Some examples of heys:
Message from pooka on prodigy (pts/165) [ Mon 22/Apr/2002 22:36:13 ] ...
                                  * Groovy. *

        Message from c-hey on prodigy (pts/9) [ Mon 31/Dec/2001 00:31:49 ] ...
                             O a boring bland hey O
And here's a hey being sent and received:
colmmacc@prodigy (~) $ hey colmmacc
colmmacc 1> a rather more interesting hey, displaying the fact that hey will automatically
colmmacc 1> word-wrap your message,  and if you look to the left, you can see the prompt
colmmacc 1> 
colmmacc is logged on more than one place. Using (pts/220).
hey: colmmacc - groovy

        Message from colmmacc on prodigy (pts/220) [ Mon 31/Dec/2001 00:34:12 ] ...
     ======================= [ illegal operation ] =======================
       a rather more interesting hey, displaying the fact that hey will  
       word-wrap your message,  and if you look to the left, you can see  
       the prompt                                                         

With c-hey, you have full control over the title, border, word-wrapping, prompt style. It uses the readline library for composing heys, so all your handy command line editing skills still work, and even if you've never edited you're command line the arrows (up,dowm,left,right) and keys like delete and backspace all work as you would expect them.

There are more details on the features of c-hey in the
using c-hey section.
Getting c-hey

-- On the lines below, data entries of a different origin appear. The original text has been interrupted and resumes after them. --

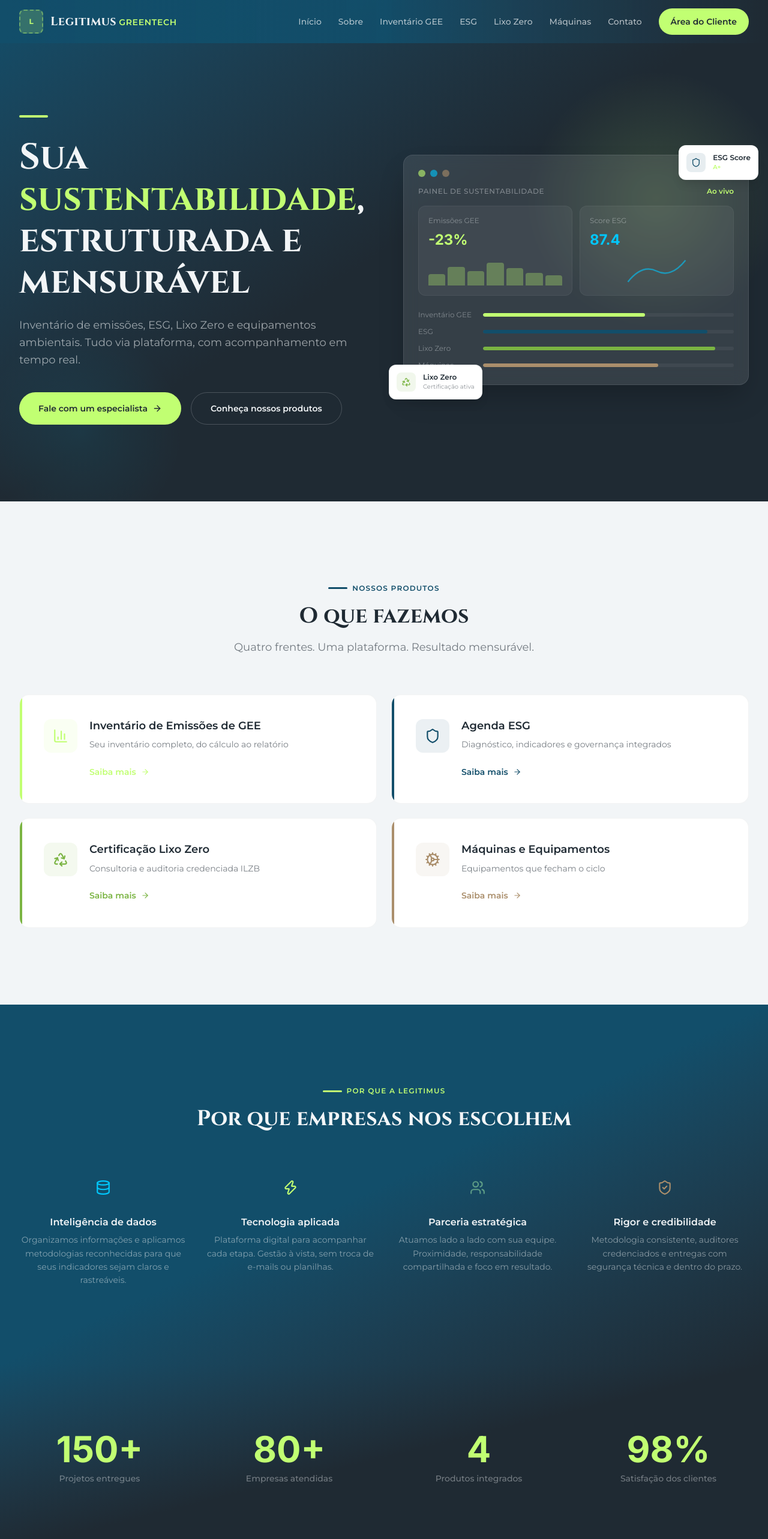
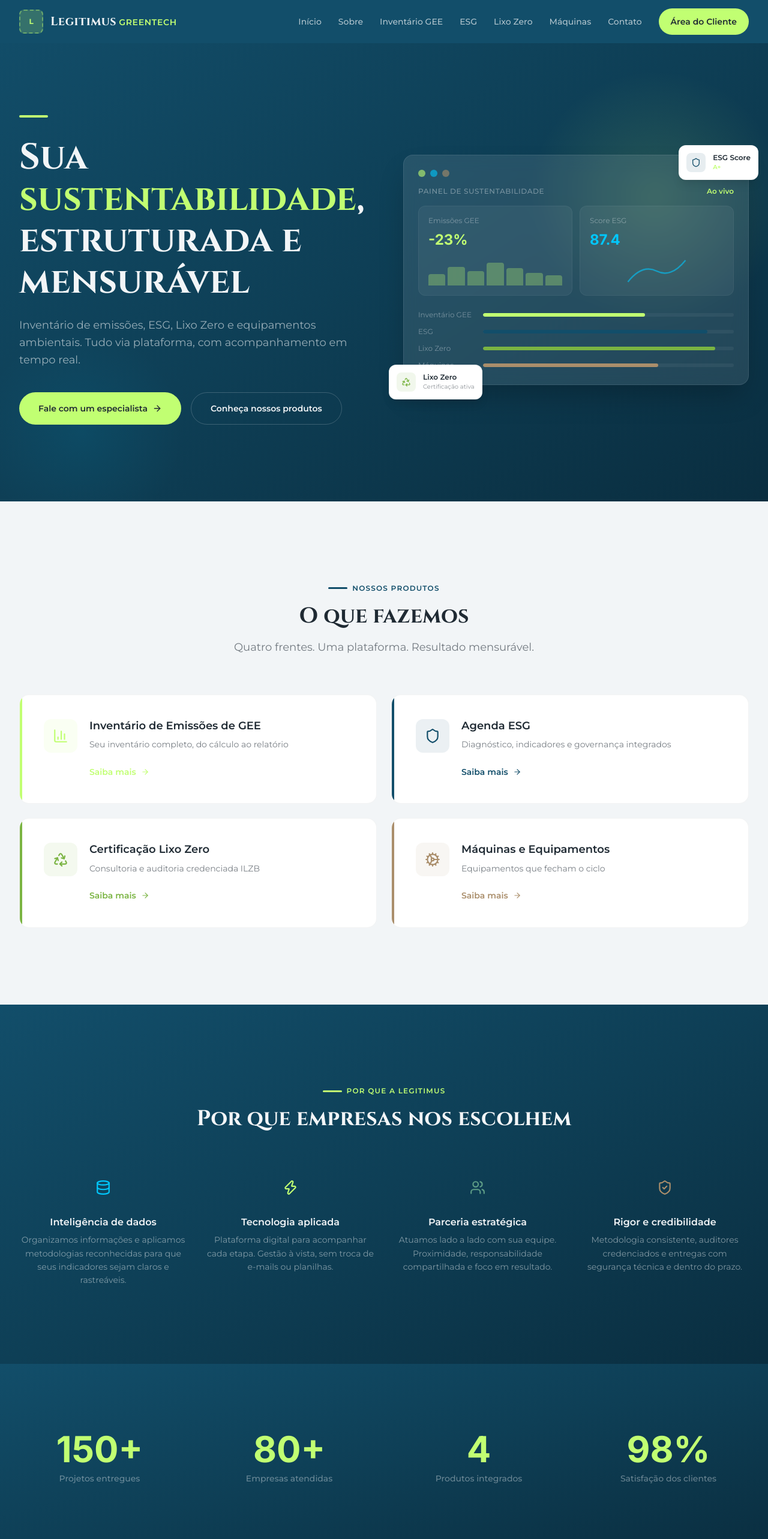
Before and after one commit to legitimusgreentech/legitimusgreentech-site, a Next.js app: page / in a window 1280 px wide. Shown: the top 2566 px of the page at 60% size. Built offline with nearby package versions, Linux system fonts and the light colour scheme.

Commit message:
style: update brand color palette and gradient backgrounds across components

```diff
--- a/src/app/contato/page.tsx
+++ b/src/app/contato/page.tsx
@@ -47,7 +47,7 @@ export default function ContatoPage() {
     <section className="relative min-h-screen pt-16">
       <div className="grid grid-cols-1 lg:grid-cols-2 min-h-[calc(100vh-4rem)]">
         {/* Lado esquerdo - info com fundo escuro */}
-        <div className="relative bg-gradient-to-br from-petrol via-petrol/95 to-coal px-6 lg:px-16 py-16 lg:py-24 flex flex-col justify-center">
+        <div className="relative bg-gradient-to-br from-[#124e6a] via-[#0e3f56] to-[#0a2e40] px-6 lg:px-16 py-16 lg:py-24 flex flex-col justify-center">
           {/* Decorative orb */}
           <div
             className="absolute bottom-0 left-0 w-64 h-64 opacity-10 pointer-events-none"
--- a/src/components/layout/header.tsx
+++ b/src/components/layout/header.tsx
@@ -31,7 +31,7 @@ export function Header() {
       className={`fixed top-0 left-0 right-0 z-50 transition-all duration-300 ${
         scrolled
           ? "bg-white/90 backdrop-blur-lg shadow-sm border-b border-petrol/5"
-          : "bg-gradient-to-r from-petrol via-petrol/95 to-coal"
+          : "bg-[#124e6a]"
       }`}
     >
       <nav className="mx-auto max-w-7xl px-4 sm:px-6 lg:px-8">
@@ -106,7 +106,7 @@ export function Header() {
             animate={{ opacity: 1, y: 0 }}
             exit={{ opacity: 0, y: -10 }}
             transition={{ duration: 0.2 }}
-            className="lg:hidden fixed inset-0 top-16 bg-petrol/98 backdrop-blur-lg z-40 overflow-y-auto"
+            className="lg:hidden fixed inset-0 top-16 bg-[#124e6a]/98 backdrop-blur-lg z-40 overflow-y-auto"
           >
             <div className="px-6 py-8 space-y-1">
               {NAV_LINKS.map((link, index) => (
--- a/src/components/sections/cta.tsx
+++ b/src/components/sections/cta.tsx
@@ -9,7 +9,7 @@ export function CTA() {
     <section className="py-24 lg:py-32">
       <div className="mx-auto max-w-7xl px-6 lg:px-8">
         <FadeIn>
-          <div className="relative overflow-hidden rounded-3xl bg-gradient-to-br from-petrol via-petrol to-coal px-8 py-16 lg:px-16 lg:py-24">
+          <div className="relative overflow-hidden rounded-3xl bg-gradient-to-br from-[#124e6a] via-[#0e3f56] to-[#0a2e40] px-8 py-16 lg:px-16 lg:py-24">
             {/* Decorative gradients */}
             <div
               className="absolute -top-24 -right-24 w-64 h-64 rounded-full opacity-20"
--- a/src/components/sections/hero.tsx
+++ b/src/components/sections/hero.tsx
@@ -9,7 +9,7 @@ export function Hero() {
   return (
     <section className="relative min-h-screen flex items-center overflow-hidden pt-16">
       {/* Background com gradiente forte */}
-      <div className="absolute inset-0 bg-gradient-to-br from-petrol via-coal to-coal" />
+      <div className="absolute inset-0 bg-gradient-to-br from-[#124e6a] via-[#0e3f56] to-[#0a2e40]" />
 
       {/* Decorative orbs */}
       <motion.div
--- a/src/components/sections/metrics.tsx
+++ b/src/components/sections/metrics.tsx
@@ -39,7 +39,7 @@ function AnimatedNumber({ value, suffix }: { value: number; suffix: string }) {
 
 export function Metrics() {
   return (
-    <section className="py-20 lg:py-28 bg-gradient-to-br from-petrol via-coal to-coal">
+    <section className="py-20 lg:py-28 bg-gradient-to-br from-[#124e6a] via-[#0e3f56] to-[#0a2e40]">
       <div className="mx-auto max-w-7xl px-4 sm:px-6 lg:px-8">
         <div className="grid grid-cols-2 lg:grid-cols-4 gap-8 lg:gap-12">
           {metrics.map((metric) => (
--- a/src/components/sections/product-hero.tsx
+++ b/src/components/sections/product-hero.tsx
@@ -13,7 +13,7 @@ export function ProductHero({ product }: ProductHeroProps) {
   return (
     <section className="relative min-h-[70vh] flex items-center pt-16 overflow-hidden">
       {/* Background com gradiente do produto */}
-      <div className="absolute inset-0 bg-gradient-to-br from-petrol via-coal to-coal" />
+      <div className="absolute inset-0 bg-gradient-to-br from-[#124e6a] via-[#0e3f56] to-[#0a2e40]" />
       <div
         className="absolute top-0 right-0 w-1/2 h-full opacity-15"
         style={{
--- a/src/components/sections/sobre-content.tsx
+++ b/src/components/sections/sobre-content.tsx
@@ -58,7 +58,7 @@ export function SobreContent() {
     <>
       {/* Hero */}
       <section className="relative min-h-[60vh] flex items-center pt-16 overflow-hidden">
-        <div className="absolute inset-0 bg-gradient-to-br from-petrol via-petrol/95 to-coal" />
+        <div className="absolute inset-0 bg-gradient-to-br from-[#124e6a] via-[#0e3f56] to-[#0a2e40]" />
         <div
           className="absolute top-0 right-0 w-1/2 h-full opacity-10"
           style={{
@@ -192,7 +192,7 @@ export function SobreContent() {
       </section>
 
       {/* Posicionamento */}
-      <section className="py-24 lg:py-32 bg-gradient-to-br from-petrol to-coal">
+      <section className="py-24 lg:py-32 bg-gradient-to-br from-[#124e6a] via-[#0e3f56] to-[#0a2e40]">
         <div className="mx-auto max-w-7xl px-6 lg:px-8">
           <FadeIn>
             <div className="max-w-3xl mx-auto text-center">
--- a/src/components/sections/video-preview.tsx
+++ b/src/components/sections/video-preview.tsx
@@ -45,9 +45,9 @@ export function VideoPreview() {
 
           {/* Video placeholder */}
           <FadeIn delay={0.15}>
-            <div className="relative aspect-video rounded-2xl overflow-hidden bg-gradient-to-br from-petrol to-coal group cursor-pointer">
+            <div className="relative aspect-video rounded-2xl overflow-hidden bg-gradient-to-br from-[#124e6a] to-[#0a2e40] group cursor-pointer">
               {/* Placeholder image — substituir por thumbnail real */}
-              <div className="absolute inset-0 bg-gradient-to-br from-petrol/90 via-coal/80 to-coal flex items-center justify-center">
+              <div className="absolute inset-0 bg-gradient-to-br from-[#124e6a]/90 via-[#0e3f56]/80 to-[#0a2e40] flex items-center justify-center">
                 {/* Fake UI mockup no fundo */}
                 <div className="absolute inset-4 sm:inset-8 rounded-xl border border-ice/10 bg-ice/5 p-4">
                   <div className="flex items-center gap-2 mb-3">
--- a/src/components/sections/why-legitimus.tsx
+++ b/src/components/sections/why-legitimus.tsx
@@ -36,7 +36,7 @@ const differentials = [
 
 export function WhyLegitimus() {
   return (
-    <section className="py-24 lg:py-32 bg-gradient-to-br from-petrol via-petrol to-coal">
+    <section className="py-24 lg:py-32 bg-gradient-to-br from-[#124e6a] via-[#0e3f56] to-[#0a2e40]">
       <div className="mx-auto max-w-7xl px-6 lg:px-8">
         <FadeIn>
           <div className="text-center max-w-2xl mx-auto">
```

You can always get the latest c-hey release from:
If you're feeling like you would like the absolute latest version, a nightly CVS snapshot is built, available in that directory as "c-hey_cvs_latest.tar.gz".

You may browse the sources from: and browse the CVS repository via cvsweb:
Installing c-hey

c-hey uses the GNU autoconf "configure" method for installation, for a system wide installation just do:
gunzip c-hey[version].tar.gz ; tar -xvf c-hey[version].tar
cd c-hey[version]
make install
replacing [version] with the version number of c-hey that you downloaded. If you do not have root priveledges on your system, you can install c-hey for your own use by skipping the make install and simply copying the c-hey binary to a directory in your PATH.
Using c-hey

Basic Use:
To use c-hey, simply run it as:
hey [username]
where [username] is the username of someone who is logged in on the same system as you. You can find out who is logged in by running "w","finger" or "users". If the user is not logged in, or not accepting messages, hey will tell you about this. Actually, I'm telling a small lie, you can hey as many people you like in one go, just by addoing usernames.

Next, type in your message and when it's ready to be sent, hit ctrl-d, that's ctrl and the letter d, at the same time. That's it! message sent, hey will inform you if there were any problems sending the message.

Realistic Usage:
You can change the borders,titles, success message, prompt style and word wrap limit. All of these can be set on a per-hey basis using command line options or in the environment, lasting between heys. Most users use a mixture of both and alias common combonations.

Rather than replicate content already done elsewhere, here's a
tutorial, by bubble@rb.
Contact Details

If you have any problems using , installing, configuring, or modifying c-hey, feel free to mail c-hey @ redbrick.dcu.ie.
colmmacc @ redbrick.dcu.ie